| PROBLEM TO SOLVE |
Copy exactly the lines of the records below, and only those lines, beginning with the line that contains "TS-->>UI: token" and ending with the line that contains "API->>DB: BEGIN ·".

* * * * * * * * *

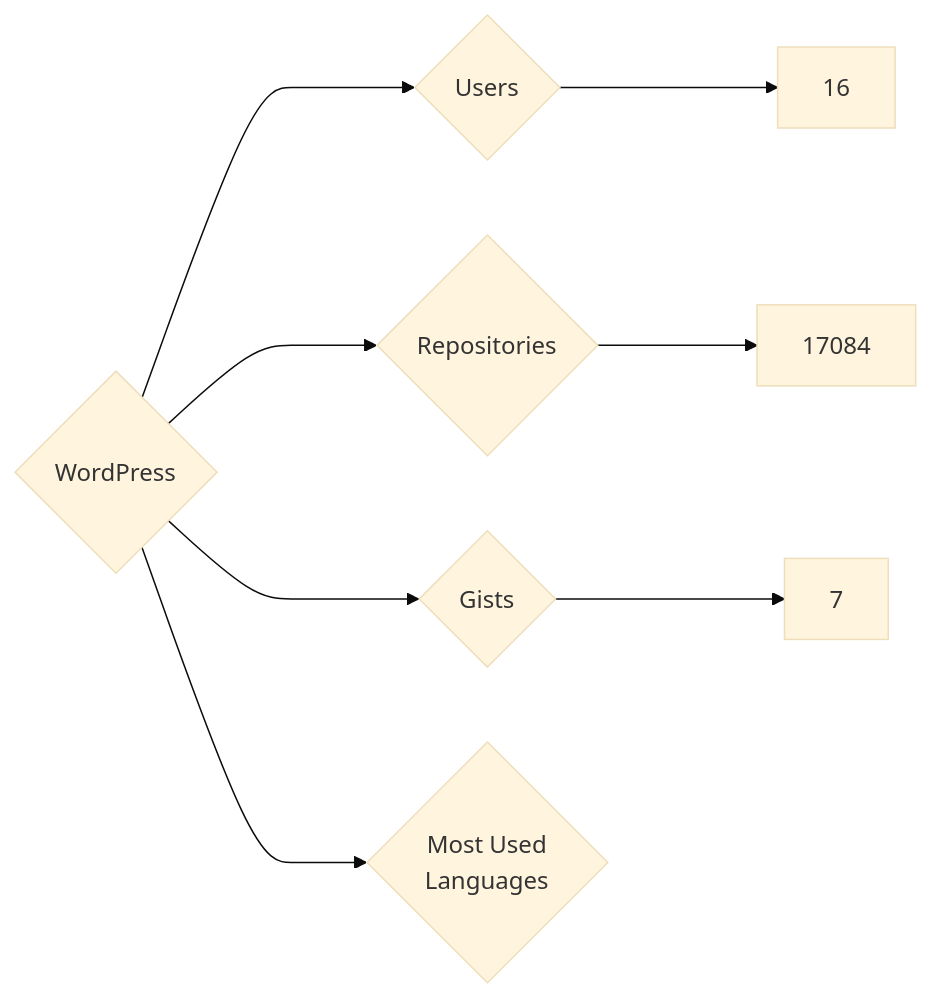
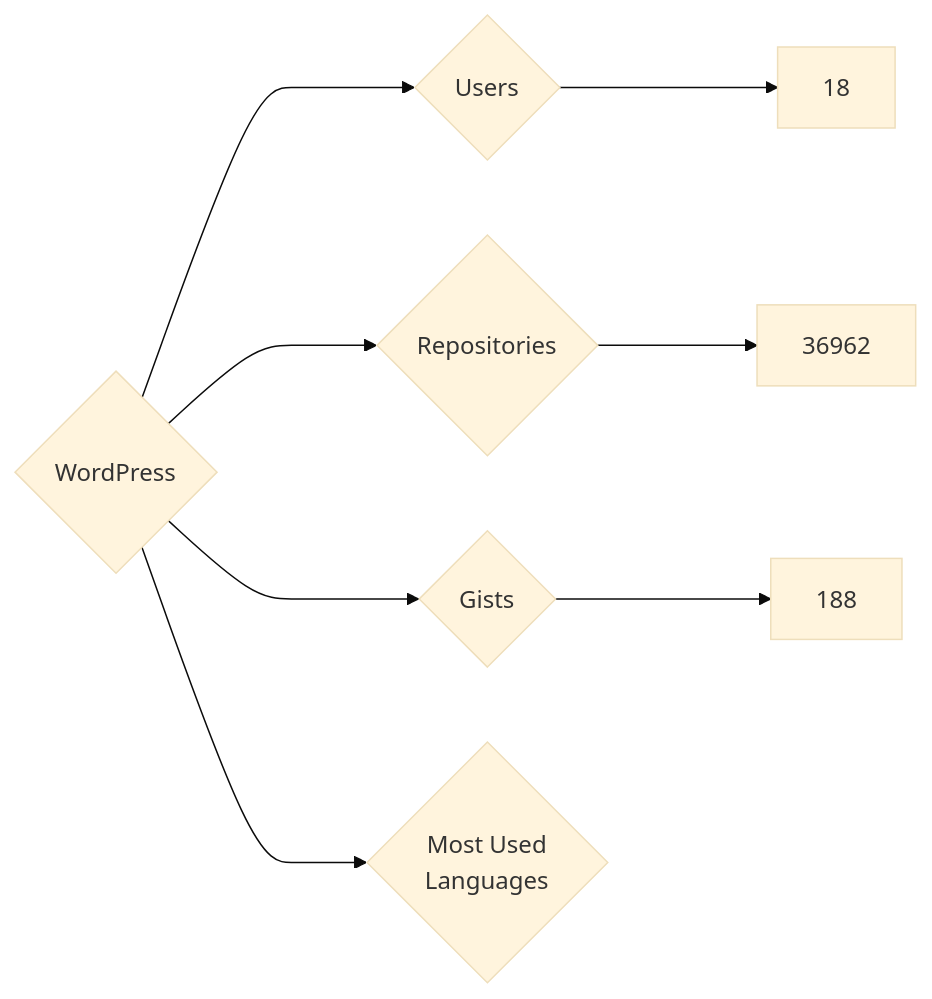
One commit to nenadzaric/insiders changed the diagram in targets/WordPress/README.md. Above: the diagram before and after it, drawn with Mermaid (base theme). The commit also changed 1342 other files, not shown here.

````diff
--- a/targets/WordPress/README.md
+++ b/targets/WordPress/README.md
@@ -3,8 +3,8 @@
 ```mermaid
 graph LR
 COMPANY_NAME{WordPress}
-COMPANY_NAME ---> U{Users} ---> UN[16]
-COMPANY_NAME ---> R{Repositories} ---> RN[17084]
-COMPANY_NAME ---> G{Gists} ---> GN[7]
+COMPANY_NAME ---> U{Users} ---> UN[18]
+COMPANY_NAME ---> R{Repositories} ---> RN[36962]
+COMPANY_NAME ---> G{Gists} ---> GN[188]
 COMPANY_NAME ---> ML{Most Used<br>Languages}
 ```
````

* * * * * * * * *

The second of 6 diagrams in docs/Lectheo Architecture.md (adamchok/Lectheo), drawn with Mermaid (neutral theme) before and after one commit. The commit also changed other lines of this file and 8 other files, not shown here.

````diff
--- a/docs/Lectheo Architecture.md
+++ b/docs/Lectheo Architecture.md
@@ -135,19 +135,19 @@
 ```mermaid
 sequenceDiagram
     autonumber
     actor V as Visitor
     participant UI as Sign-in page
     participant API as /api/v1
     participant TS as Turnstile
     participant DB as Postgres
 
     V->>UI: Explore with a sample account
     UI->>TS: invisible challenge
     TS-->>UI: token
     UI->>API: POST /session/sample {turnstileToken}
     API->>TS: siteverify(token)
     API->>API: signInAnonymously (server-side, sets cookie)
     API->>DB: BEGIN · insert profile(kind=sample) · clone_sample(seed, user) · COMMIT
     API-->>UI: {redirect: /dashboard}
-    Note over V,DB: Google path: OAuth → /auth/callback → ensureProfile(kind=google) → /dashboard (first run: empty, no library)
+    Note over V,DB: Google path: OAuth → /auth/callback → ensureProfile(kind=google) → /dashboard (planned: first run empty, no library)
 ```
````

* * * * * * * * *

| COMPLETED TASK |
     TS-->>UI: token
     UI->>API: POST /session/sample {turnstileToken}
     API->>TS: siteverify(token)
     API->>API: signInAnonymously (server-side, sets cookie)
     API->>DB: BEGIN · insert profile(kind=sample) · clone_sample(seed, user) · COMMIT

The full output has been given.